(Recorded data)
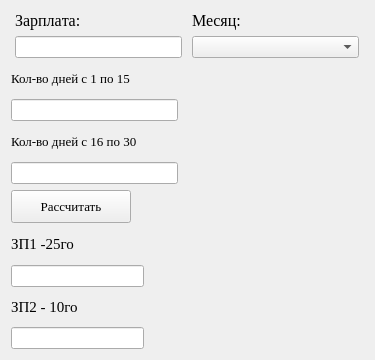
Old version of the form zp.ui in the repository TamaraSoloveva/ZP.
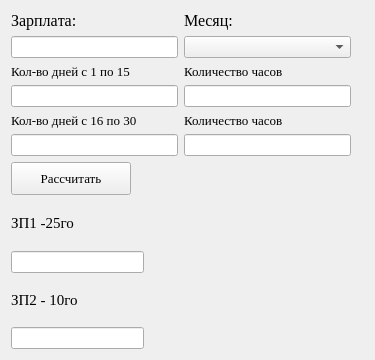
New version of the form.

Commit message: Версия с исправлением дней, на часы

What changed in the file:
```diff
--- a/zp.ui
+++ b/zp.ui
@@ -25,10 +25,10 @@
   <property name="windowTitle">
    <string>Две ЗП2</string>
   </property>
-  <layout class="QVBoxLayout" name="verticalLayout">
-   <item>
     <layout class="QGridLayout" name="gridLayout">
      <item row="0" column="0">
+    <layout class="QFormLayout" name="formLayout_3">
+     <item row="0" column="0">
       <widget class="QLabel" name="label">
        <property name="font">
         <font>
@@ -110,8 +110,16 @@
      </item>
     </layout>
    </item>
-   <item>
+   <item row="1" column="0">
+    <layout class="QFormLayout" name="formLayout_2">
+     <item row="0" column="0">
     <widget class="QLabel" name="label_2">
+       <property name="minimumSize">
+        <size>
+         <width>161</width>
+         <height>0</height>
+        </size>
+       </property>
      <property name="font">
       <font>
        <family>Georgia</family>
@@ -126,7 +134,20 @@
      </property>
     </widget>
    </item>
-   <item>
+     <item row="0" column="1">
+      <widget class="QLabel" name="label_7">
+       <property name="font">
+        <font>
+         <family>Georgia</family>
+         <pointsize>10</pointsize>
+        </font>
+       </property>
+       <property name="text">
+        <string>Количество часов</string>
+       </property>
+      </widget>
+     </item>
+     <item row="1" column="0">
     <widget class="QLineEdit" name="lineEdit">
      <property name="sizePolicy">
       <sizepolicy hsizetype="Fixed" vsizetype="Fixed">
@@ -154,8 +175,40 @@
      </property>
     </widget>
    </item>
-   <item>
+     <item row="1" column="1">
+      <widget class="QLineEdit" name="lineEdit_6">
+       <property name="minimumSize">
+        <size>
+         <width>167</width>
+         <height>22</height>
+        </size>
+       </property>
+       <property name="maximumSize">
+        <size>
+         <width>167</width>
+         <height>22</height>
+        </size>
+       </property>
+       <property name="font">
+        <font>
+         <family>Georgia</family>
+         <pointsize>10</pointsize>
+        </font>
+       </property>
+      </widget>
+     </item>
+    </layout>
+   </item>
+   <item row="2" column="0">
+    <layout class="QFormLayout" name="formLayout">
+     <item row="0" column="0">
     <widget class="QLabel" name="label_3">
+       <property name="minimumSize">
+        <size>
+         <width>161</width>
+         <height>0</height>
+        </size>
+       </property>
      <property name="font">
       <font>
        <family>Georgia</family>
@@ -170,7 +223,20 @@
      </property>
     </widget>
    </item>
-   <item>
+     <item row="0" column="1">
+      <widget class="QLabel" name="label_8">
+       <property name="font">
+        <font>
+         <family>Georgia</family>
+         <pointsize>10</pointsize>
+        </font>
+       </property>
+       <property name="text">
+        <string>Количество часов</string>
+       </property>
+      </widget>
+     </item>
+     <item row="1" column="0">
     <widget class="QLineEdit" name="lineEdit_3">
      <property name="sizePolicy">
       <sizepolicy hsizetype="Fixed" vsizetype="Fixed">
@@ -198,7 +264,31 @@
      </property>
     </widget>
    </item>
-   <item>
+     <item row="1" column="1">
+      <widget class="QLineEdit" name="lineEdit_7">
+       <property name="minimumSize">
+        <size>
+         <width>167</width>
+         <height>22</height>
+        </size>
+       </property>
+       <property name="maximumSize">
+        <size>
+         <width>167</width>
+         <height>22</height>
+        </size>
+       </property>
+       <property name="font">
+        <font>
+         <family>Georgia</family>
+         <pointsize>10</pointsize>
+        </font>
+       </property>
+      </widget>
+     </item>
+    </layout>
+   </item>
+   <item row="3" column="0">
     <widget class="QPushButton" name="pushButton">
      <property name="minimumSize">
       <size>
@@ -223,7 +313,7 @@
      </property>
     </widget>
    </item>
-   <item>
+   <item row="4" column="0">
     <widget class="QLabel" name="label_4">
      <property name="font">
       <font>
@@ -236,7 +326,7 @@
      </property>
     </widget>
    </item>
-   <item>
+   <item row="5" column="0">
     <widget class="QLineEdit" name="lineEdit_4">
      <property name="minimumSize">
       <size>
@@ -260,7 +350,7 @@
      </property>
     </widget>
    </item>
-   <item>
+   <item row="6" column="0">
     <widget class="QLabel" name="label_5">
      <property name="font">
       <font>
```
Left out of the diff: 4 changed lines with no effect on the pictures. Lines whose indentation alone changed are shown as unchanged. The commit also changes 2 other files.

GOAL OF THE EXERCISE:
Type out the data above once more, exactly, with no images included.

REPLY TO THE TASK:
Old version of the form zp.ui in the repository TamaraSoloveva/ZP.
New version of the form.

Commit message: Версия с исправлением дней, на часы

What changed in the file:
```diff
--- a/zp.ui
+++ b/zp.ui
@@ -25,10 +25,10 @@
   <property name="windowTitle">
    <string>Две ЗП2</string>
   </property>
-  <layout class="QVBoxLayout" name="verticalLayout">
-   <item>
     <layout class="QGridLayout" name="gridLayout">
      <item row="0" column="0">
+    <layout class="QFormLayout" name="formLayout_3">
+     <item row="0" column="0">
       <widget class="QLabel" name="label">
        <property name="font">
         <font>
@@ -110,8 +110,16 @@
      </item>
     </layout>
    </item>
-   <item>
+   <item row="1" column="0">
+    <layout class="QFormLayout" name="formLayout_2">
+     <item row="0" column="0">
     <widget class="QLabel" name="label_2">
+       <property name="minimumSize">
+        <size>
+         <width>161</width>
+         <height>0</height>
+        </size>
+       </property>
      <property name="font">
       <font>
        <family>Georgia</family>
@@ -126,7 +134,20 @@
      </property>
     </widget>
    </item>
-   <item>
+     <item row="0" column="1">
+      <widget class="QLabel" name="label_7">
+       <property name="font">
+        <font>
+         <family>Georgia</family>
+         <pointsize>10</pointsize>
+        </font>
+       </property>
+       <property name="text">
+        <string>Количество часов</string>
+       </property>
+      </widget>
+     </item>
+     <item row="1" column="0">
     <widget class="QLineEdit" name="lineEdit">
      <property name="sizePolicy">
       <sizepolicy hsizetype="Fixed" vsizetype="Fixed">
@@ -154,8 +175,40 @@
      </property>
     </widget>
    </item>
-   <item>
+     <item row="1" column="1">
+      <widget class="QLineEdit" name="lineEdit_6">
+       <property name="minimumSize">
+        <size>
+         <width>167</width>
+         <height>22</height>
+        </size>
+       </property>
+       <property name="maximumSize">
+        <size>
+         <width>167</width>
+         <height>22</height>
+        </size>
+       </property>
+       <property name="font">
+        <font>
+         <family>Georgia</family>
+         <pointsize>10</pointsize>
+        </font>
+       </property>
+      </widget>
+     </item>
+    </layout>
+   </item>
+   <item row="2" column="0">
+    <layout class="QFormLayout" name="formLayout">
+     <item row="0" column="0">
     <widget class="QLabel" name="label_3">
+       <property name="minimumSize">
+        <size>
+         <width>161</width>
+         <height>0</height>
+        </size>
+       </property>
      <property name="font">
       <font>
        <family>Georgia</family>
@@ -170,7 +223,20 @@
      </property>
     </widget>
    </item>
-   <item>
+     <item row="0" column="1">
+      <widget class="QLabel" name="label_8">
+       <property name="font">
+        <font>
+         <family>Georgia</family>
+         <pointsize>10</pointsize>
+        </font>
+       </property>
+       <property name="text">
+        <string>Количество часов</string>
+       </property>
+      </widget>
+     </item>
+     <item row="1" column="0">
     <widget class="QLineEdit" name="lineEdit_3">
      <property name="sizePolicy">
       <sizepolicy hsizetype="Fixed" vsizetype="Fixed">
@@ -198,7 +264,31 @@
      </property>
     </widget>
    </item>
-   <item>
+     <item row="1" column="1">
+      <widget class="QLineEdit" name="lineEdit_7">
+       <property name="minimumSize">
+        <size>
+         <width>167</width>
+         <height>22</height>
+        </size>
+       </property>
+       <property name="maximumSize">
+        <size>
+         <width>167</width>
+         <height>22</height>
+        </size>
+       </property>
+       <property name="font">
+        <font>
+         <family>Georgia</family>
+         <pointsize>10</pointsize>
+        </font>
+       </property>
+      </widget>
+     </item>
+    </layout>
+   </item>
+   <item row="3" column="0">
     <widget class="QPushButton" name="pushButton">
      <property name="minimumSize">
       <size>
@@ -223,7 +313,7 @@
      </property>
     </widget>
    </item>
-   <item>
+   <item row="4" column="0">
     <widget class="QLabel" name="label_4">
      <property name="font">
       <font>
@@ -236,7 +326,7 @@
      </property>
     </widget>
    </item>
-   <item>
+   <item row="5" column="0">
     <widget class="QLineEdit" name="lineEdit_4">
      <property name="minimumSize">
       <size>
@@ -260,7 +350,7 @@
      </property>
     </widget>
    </item>
-   <item>
+   <item row="6" column="0">
     <widget class="QLabel" name="label_5">
      <property name="font">
       <font>
```
Left out of the diff: 4 changed lines with no effect on the pictures. Lines whose indentation alone changed are shown as unchanged. The commit also changes 2 other files.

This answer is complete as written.